“If you don’t think photos are important, wait until they are all you have left.”
The above sentence appeared in a meme (from the Power of Positivity’s page) on my Facebook news feed this morning (Aug. 2, 2018). A friend noted in her post that accompanied the meme that people poke fun because she takes lots of photos, but she’s glad to have them.
This meme totally resonates with me. From the time I was old enough to hold a camera, I have been behind it. I think I do a good job at capturing faces, places and things at family gatherings, on vacations and virtually anywhere else where friends and family gather.
My parents didn’t seem to mind my picture taking, either. My dad would take film to the grocery store and pick up the photos when they arrived. As I grew older, I followed suit. Some pictures made their way into albums complete with decor and captions, while others remain in the envelopes they arrived home in following development. Of course, others are displayed in picture frames.
During my upbringing, some relatives didn’t like their photos taken. Sadly, some are no longer on this earth, and not too many images of them exist. What we do have, however, we cherish.
Today’s photos appear more easily thanks to cellphones and digital cameras. Sharing them instantly with family and friends is also easier thanks to social media, texting and messaging. Photos can bring loved ones together across the miles. They allow people to celebrate and enjoy an event as if they are there. They enable us to preserve the memories of people, places, things, events and milestones.
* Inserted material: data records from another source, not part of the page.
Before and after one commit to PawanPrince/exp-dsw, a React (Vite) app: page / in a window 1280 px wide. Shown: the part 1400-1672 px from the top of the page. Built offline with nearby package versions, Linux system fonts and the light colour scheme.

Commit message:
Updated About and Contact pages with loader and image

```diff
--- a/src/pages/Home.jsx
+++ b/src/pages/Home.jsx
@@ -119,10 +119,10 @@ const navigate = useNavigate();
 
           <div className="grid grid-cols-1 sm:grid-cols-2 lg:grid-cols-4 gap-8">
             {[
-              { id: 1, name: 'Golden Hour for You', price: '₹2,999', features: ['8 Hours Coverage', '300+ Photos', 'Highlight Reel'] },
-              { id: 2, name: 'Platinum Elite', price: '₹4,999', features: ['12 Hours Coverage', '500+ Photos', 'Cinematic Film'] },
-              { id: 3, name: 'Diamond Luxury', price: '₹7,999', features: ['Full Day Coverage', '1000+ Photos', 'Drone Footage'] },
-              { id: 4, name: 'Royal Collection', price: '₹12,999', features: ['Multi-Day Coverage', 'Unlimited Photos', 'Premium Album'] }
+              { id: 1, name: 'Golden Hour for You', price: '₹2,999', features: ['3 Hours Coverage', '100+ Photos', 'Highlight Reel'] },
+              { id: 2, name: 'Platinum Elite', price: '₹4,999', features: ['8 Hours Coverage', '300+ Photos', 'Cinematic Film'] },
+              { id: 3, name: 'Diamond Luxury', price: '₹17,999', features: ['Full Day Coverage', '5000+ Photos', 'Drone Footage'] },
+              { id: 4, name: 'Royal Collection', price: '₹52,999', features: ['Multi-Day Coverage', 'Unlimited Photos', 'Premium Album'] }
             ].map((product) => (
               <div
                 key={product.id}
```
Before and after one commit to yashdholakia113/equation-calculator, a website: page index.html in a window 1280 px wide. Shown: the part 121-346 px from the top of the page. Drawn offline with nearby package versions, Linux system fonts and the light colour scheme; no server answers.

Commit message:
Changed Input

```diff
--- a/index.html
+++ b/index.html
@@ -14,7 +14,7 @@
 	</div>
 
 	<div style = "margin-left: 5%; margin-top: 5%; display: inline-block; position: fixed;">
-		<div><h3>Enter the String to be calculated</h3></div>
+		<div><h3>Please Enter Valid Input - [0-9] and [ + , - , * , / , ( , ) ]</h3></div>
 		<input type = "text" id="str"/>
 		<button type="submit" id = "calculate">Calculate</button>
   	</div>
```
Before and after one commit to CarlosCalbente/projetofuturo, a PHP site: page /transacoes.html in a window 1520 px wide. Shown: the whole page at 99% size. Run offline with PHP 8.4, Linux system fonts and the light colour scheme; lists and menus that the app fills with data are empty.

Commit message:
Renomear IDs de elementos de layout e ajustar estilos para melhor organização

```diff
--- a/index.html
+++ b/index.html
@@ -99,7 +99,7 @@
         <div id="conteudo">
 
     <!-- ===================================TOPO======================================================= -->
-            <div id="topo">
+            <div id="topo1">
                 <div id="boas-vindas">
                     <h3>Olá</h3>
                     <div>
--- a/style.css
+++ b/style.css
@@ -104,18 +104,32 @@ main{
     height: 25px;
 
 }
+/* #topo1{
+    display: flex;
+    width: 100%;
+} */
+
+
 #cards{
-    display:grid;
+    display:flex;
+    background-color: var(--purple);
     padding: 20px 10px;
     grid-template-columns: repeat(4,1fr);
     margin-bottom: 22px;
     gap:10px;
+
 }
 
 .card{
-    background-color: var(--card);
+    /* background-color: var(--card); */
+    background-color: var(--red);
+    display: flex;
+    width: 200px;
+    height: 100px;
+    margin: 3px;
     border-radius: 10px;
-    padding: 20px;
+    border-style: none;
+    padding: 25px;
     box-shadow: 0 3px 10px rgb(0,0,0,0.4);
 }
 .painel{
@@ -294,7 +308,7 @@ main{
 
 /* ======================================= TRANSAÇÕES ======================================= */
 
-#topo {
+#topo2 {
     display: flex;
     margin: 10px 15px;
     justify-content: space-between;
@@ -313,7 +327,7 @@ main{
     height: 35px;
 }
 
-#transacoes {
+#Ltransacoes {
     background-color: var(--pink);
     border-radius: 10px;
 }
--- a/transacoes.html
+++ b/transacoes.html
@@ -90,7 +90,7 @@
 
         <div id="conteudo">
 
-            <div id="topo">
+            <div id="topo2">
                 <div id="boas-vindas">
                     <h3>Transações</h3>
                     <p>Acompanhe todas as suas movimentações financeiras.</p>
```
Think of the many silly selfies your children take when they “hack” your phone. Delete them? Maybe some, but not all. Those silly little faces won’t always look so angelic or devilish. They will mature and change over the years.
To me, there is no such thing as too many photos — especially when it comes to family. Memories mean so much, and having them in print or saved in an e-cloud, on a disc or other technological device preserve images that might eventually stray from the mind, but the generations to come will always have so long as they are preserved. My kids might scoff at mom picking up the phone again to capture them in action — yes, working at a newspaper, I’ve learned unposed photos best capture the story! — but to me, it’s a part of their story. Our story.
The scrapbooking products company Creative Memories encouraged customers to “Leave a history, not a mystery.” It’s what I hope to do. So to those who love to capture memories and moments in picture format, keep snapping!